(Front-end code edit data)
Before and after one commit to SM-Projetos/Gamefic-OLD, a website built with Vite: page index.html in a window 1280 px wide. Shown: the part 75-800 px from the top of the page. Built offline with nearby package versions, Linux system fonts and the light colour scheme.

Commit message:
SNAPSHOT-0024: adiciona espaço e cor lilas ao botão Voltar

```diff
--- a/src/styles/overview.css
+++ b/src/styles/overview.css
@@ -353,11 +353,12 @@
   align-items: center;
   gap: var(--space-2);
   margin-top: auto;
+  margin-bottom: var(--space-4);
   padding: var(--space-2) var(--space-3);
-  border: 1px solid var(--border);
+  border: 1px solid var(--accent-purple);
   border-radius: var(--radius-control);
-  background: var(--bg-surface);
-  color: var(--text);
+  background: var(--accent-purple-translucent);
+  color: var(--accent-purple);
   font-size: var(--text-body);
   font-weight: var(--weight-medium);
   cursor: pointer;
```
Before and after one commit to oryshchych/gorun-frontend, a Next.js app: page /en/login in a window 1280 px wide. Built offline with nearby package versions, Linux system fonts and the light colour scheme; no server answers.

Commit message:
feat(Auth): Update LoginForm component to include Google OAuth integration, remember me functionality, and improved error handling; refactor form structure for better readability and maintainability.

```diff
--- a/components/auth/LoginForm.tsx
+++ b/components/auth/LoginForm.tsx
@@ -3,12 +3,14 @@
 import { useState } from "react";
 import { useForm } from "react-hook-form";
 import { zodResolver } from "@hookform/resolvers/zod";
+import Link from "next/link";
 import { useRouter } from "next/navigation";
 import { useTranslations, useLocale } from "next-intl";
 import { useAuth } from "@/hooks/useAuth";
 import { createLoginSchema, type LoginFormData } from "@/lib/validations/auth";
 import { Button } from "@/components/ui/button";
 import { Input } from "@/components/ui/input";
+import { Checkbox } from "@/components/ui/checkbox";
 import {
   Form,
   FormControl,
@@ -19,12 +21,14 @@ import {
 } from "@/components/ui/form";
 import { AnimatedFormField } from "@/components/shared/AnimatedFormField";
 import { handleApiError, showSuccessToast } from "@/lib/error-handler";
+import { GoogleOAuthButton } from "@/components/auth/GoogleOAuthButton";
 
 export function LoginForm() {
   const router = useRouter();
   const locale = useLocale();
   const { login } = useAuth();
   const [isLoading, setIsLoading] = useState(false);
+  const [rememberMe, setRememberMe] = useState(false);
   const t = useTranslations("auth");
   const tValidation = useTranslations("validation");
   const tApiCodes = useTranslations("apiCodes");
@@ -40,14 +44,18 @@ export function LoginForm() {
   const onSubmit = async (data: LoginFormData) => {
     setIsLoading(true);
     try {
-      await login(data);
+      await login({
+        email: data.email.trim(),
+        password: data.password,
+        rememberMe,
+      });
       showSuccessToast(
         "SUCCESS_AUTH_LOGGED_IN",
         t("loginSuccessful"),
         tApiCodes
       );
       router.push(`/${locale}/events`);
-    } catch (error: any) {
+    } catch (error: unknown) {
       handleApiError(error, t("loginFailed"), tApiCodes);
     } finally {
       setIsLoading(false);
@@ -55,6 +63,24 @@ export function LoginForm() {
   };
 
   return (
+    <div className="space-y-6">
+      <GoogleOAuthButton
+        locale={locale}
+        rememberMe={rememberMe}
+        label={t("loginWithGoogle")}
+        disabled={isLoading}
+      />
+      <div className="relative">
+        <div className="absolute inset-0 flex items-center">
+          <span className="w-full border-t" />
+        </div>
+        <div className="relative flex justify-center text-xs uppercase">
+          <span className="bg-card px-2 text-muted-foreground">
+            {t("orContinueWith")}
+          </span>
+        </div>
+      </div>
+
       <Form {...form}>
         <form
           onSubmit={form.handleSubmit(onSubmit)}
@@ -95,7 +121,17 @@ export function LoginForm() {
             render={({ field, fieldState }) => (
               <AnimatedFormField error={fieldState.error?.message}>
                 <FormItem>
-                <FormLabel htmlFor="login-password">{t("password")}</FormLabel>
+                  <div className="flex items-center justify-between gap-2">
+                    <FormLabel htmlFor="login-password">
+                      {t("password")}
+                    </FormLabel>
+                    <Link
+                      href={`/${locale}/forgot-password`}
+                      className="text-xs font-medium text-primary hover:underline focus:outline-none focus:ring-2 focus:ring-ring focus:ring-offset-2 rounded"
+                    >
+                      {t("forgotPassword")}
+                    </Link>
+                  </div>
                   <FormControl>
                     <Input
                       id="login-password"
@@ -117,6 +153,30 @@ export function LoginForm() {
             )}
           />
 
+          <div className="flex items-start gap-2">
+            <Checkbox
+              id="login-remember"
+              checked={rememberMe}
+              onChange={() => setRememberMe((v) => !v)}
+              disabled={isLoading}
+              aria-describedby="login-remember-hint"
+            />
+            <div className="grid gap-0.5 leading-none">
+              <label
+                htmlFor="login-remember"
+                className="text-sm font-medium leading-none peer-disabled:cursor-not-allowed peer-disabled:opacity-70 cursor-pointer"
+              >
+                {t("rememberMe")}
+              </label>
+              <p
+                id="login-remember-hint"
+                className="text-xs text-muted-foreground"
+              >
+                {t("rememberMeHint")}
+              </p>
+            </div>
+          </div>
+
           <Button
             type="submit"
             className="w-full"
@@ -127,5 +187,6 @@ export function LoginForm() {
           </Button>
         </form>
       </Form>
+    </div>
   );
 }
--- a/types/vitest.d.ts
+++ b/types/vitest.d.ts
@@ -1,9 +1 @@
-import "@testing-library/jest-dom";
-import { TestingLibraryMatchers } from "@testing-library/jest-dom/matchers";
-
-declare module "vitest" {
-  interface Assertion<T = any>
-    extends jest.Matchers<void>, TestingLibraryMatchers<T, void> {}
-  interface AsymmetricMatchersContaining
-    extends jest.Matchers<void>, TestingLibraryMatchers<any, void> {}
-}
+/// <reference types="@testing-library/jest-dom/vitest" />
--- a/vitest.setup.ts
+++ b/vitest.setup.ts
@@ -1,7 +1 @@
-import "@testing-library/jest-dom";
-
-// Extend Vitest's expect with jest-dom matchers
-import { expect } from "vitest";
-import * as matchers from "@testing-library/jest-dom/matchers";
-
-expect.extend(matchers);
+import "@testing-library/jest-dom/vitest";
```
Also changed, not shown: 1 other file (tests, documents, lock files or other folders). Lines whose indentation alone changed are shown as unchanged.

→ **Task prompt**: Among the lines above, which contain the word "border"? Copy every one.

→ **Solution for this exercise**:
-  border: 1px solid var(--border);
+  border: 1px solid var(--accent-purple);
   border-radius: var(--radius-control);
+          <span className="w-full border-t" />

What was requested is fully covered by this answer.